### WHAT IS BEING ASKED
Your task is to return all the entries below exactly, with every picture omitted.

Front-end code change data:
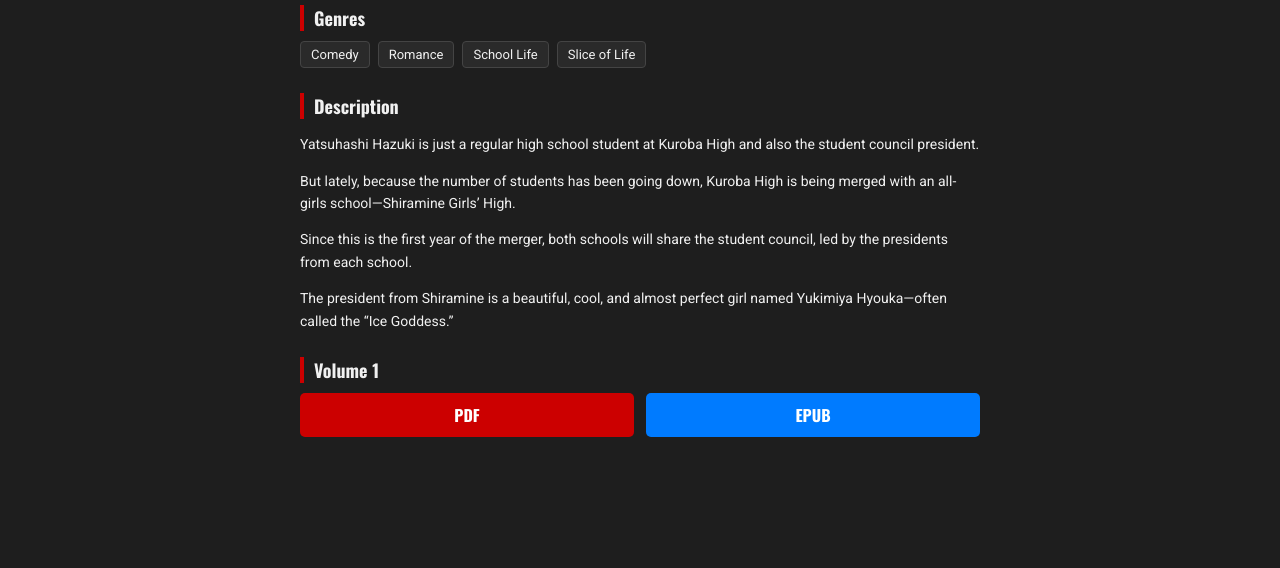
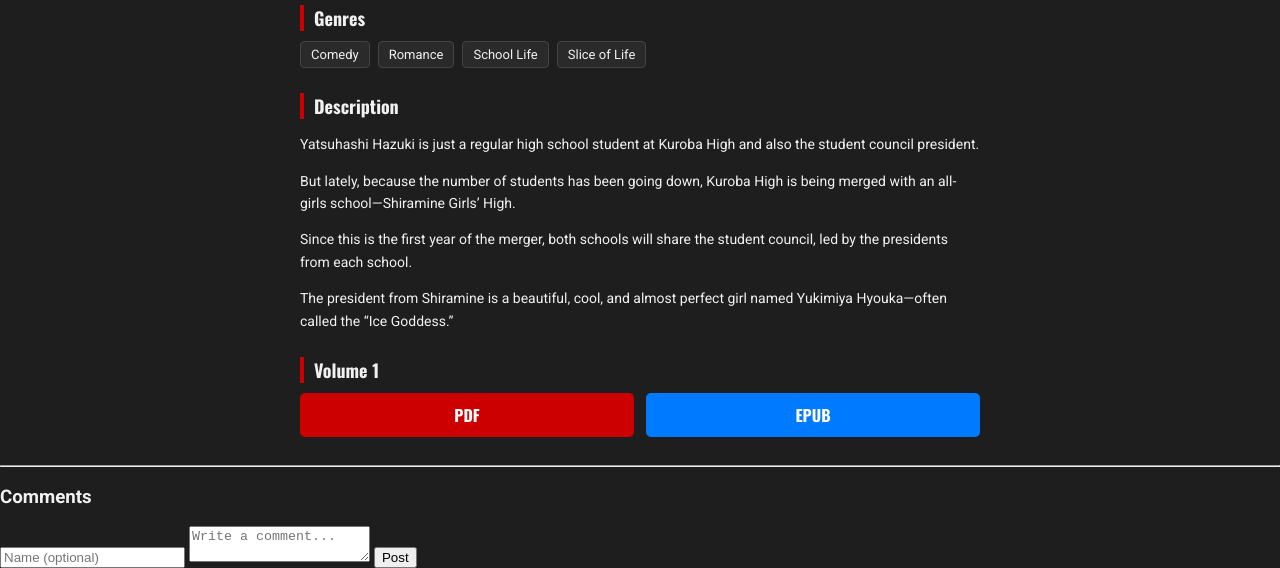
Before and after one commit to RJ-Novels/RJ-Novels, a Jekyll site: the page built from _novels/tsun_na_megami_sama.html, in a window 1280 px wide. Shown: the part 739-1307 px from the top of the page. Built offline with Jekyll 4.4.1, drawn with Linux system fonts in a browser that asks for light colours; comment, search, counter and statistics services are not loaded; before the commit the page ends 1236 px from its top, so only the background shows below that.

Commit message:
Update default.html

```diff
--- a/_layouts/default.html
+++ b/_layouts/default.html
@@ -76,30 +76,21 @@
 <main>
     {{ content }}
     {% if page.collection == "novels" %}
-<div class="comment-wrapper-force">
-  <div class="comment-content-box">
-      <div id="disqus_thread"></div>
-<div class="comments">
-<div class="giscus-comments">
-<script src="https://giscus.app/client.js"
-        data-repo="rj-novels/RJ-Novels"
-        data-repo-id="R_kgDOQ0CVFg"
-        data-category="Comments"
-        data-category-id="DIC_kwDOQ0CVFs4C04xZ"
-        data-mapping="title"
-        data-strict="0"
-        data-reactions-enabled="1"
-        data-emit-metadata="0"
-        data-input-position="bottom"
-        data-theme="dark"
-        data-lang="en"
-        crossorigin="anonymous"
-        async>
-</script>
-</div>
-</div>
+<hr>
+
+<div class="comment-box">
+  <h3>Comments</h3>
+
+  <input id="c-name" placeholder="Name (optional)">
+  <textarea id="c-text" placeholder="Write a comment..."></textarea>
+
+  <button id="c-send">Post</button>
+
+  <div id="comments-list"></div>
+        </div>
 {% endif %}
 </main>
+<script type="module" src="{{ '/assets/js/comments.js' | relative_url }}"></script>
 <script src="{{ '/assets/js/script.js' | relative_url }}"></script>
 </body>
 </html>
```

### SOLUTION TO THE EXERCISE
Before and after one commit to RJ-Novels/RJ-Novels, a Jekyll site: the page built from _novels/tsun_na_megami_sama.html, in a window 1280 px wide. Shown: the part 739-1307 px from the top of the page. Built offline with Jekyll 4.4.1, drawn with Linux system fonts in a browser that asks for light colours; comment, search, counter and statistics services are not loaded; before the commit the page ends 1236 px from its top, so only the background shows below that.

Commit message:
Update default.html

```diff
--- a/_layouts/default.html
+++ b/_layouts/default.html
@@ -76,30 +76,21 @@
 <main>
     {{ content }}
     {% if page.collection == "novels" %}
-<div class="comment-wrapper-force">
-  <div class="comment-content-box">
-      <div id="disqus_thread"></div>
-<div class="comments">
-<div class="giscus-comments">
-<script src="https://giscus.app/client.js"
-        data-repo="rj-novels/RJ-Novels"
-        data-repo-id="R_kgDOQ0CVFg"
-        data-category="Comments"
-        data-category-id="DIC_kwDOQ0CVFs4C04xZ"
-        data-mapping="title"
-        data-strict="0"
-        data-reactions-enabled="1"
-        data-emit-metadata="0"
-        data-input-position="bottom"
-        data-theme="dark"
-        data-lang="en"
-        crossorigin="anonymous"
-        async>
-</script>
-</div>
-</div>
+<hr>
+
+<div class="comment-box">
+  <h3>Comments</h3>
+
+  <input id="c-name" placeholder="Name (optional)">
+  <textarea id="c-text" placeholder="Write a comment..."></textarea>
+
+  <button id="c-send">Post</button>
+
+  <div id="comments-list"></div>
+        </div>
 {% endif %}
 </main>
+<script type="module" src="{{ '/assets/js/comments.js' | relative_url }}"></script>
 <script src="{{ '/assets/js/script.js' | relative_url }}"></script>
 </body>
 </html>
```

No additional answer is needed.